There is nothing wrong with being good at execution. It allows companies to get the most out of a known and successful business model. The challenge is to improve one's existing business models while creating an organizational space to invent business models for the future at the same time. The reason this is so difficult is because both require very different cultures, skills, processes, and incentives. Watch the video below to understand how they differ.
I often hear people say companies need to create an agile innovation culture. That's nonsense and even dangerous. It's great to have an outstanding execution engine as long as you are able to build an innovation engine as well. That's where you will experiment with new growth engines by relentlessly testing business models and value propositions.
There are a couple of great thinkers on this topic. In The Other Side of Innovation Govindarajan and Trimble show that the execution and innovation engines need to work in partnership. In The End of Competitive Advantage Rita McGrath shows that the urge to hold on to one’s established competitive advantage is a vicious trap. She establishes the factors central to building the dynamic enterprise of tomorrow.

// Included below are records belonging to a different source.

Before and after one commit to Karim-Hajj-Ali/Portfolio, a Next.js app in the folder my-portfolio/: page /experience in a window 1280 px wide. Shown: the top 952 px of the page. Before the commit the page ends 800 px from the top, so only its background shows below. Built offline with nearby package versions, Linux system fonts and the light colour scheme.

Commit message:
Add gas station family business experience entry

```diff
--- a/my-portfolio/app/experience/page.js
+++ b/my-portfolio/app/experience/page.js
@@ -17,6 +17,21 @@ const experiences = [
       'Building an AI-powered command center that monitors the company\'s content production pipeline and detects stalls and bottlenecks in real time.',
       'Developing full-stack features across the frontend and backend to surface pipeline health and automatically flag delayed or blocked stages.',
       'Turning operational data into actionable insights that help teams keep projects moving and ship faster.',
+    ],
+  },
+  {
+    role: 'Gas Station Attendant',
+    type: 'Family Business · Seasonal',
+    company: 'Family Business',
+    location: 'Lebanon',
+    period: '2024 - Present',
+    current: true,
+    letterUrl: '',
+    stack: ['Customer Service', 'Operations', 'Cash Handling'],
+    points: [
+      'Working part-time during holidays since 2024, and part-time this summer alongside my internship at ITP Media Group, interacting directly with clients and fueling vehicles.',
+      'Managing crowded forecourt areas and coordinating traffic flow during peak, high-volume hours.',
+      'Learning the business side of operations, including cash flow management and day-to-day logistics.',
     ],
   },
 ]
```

Another favorite of mine is John Kotter. In the video below he shows that the organizational structure predominant today is over 100 years old. It was not built to be fast and agile, but to meet the daily demands of running an enterprise. Kotter advocates a new system that he calls the "dual operating system" in which execution and innovation operate in concert.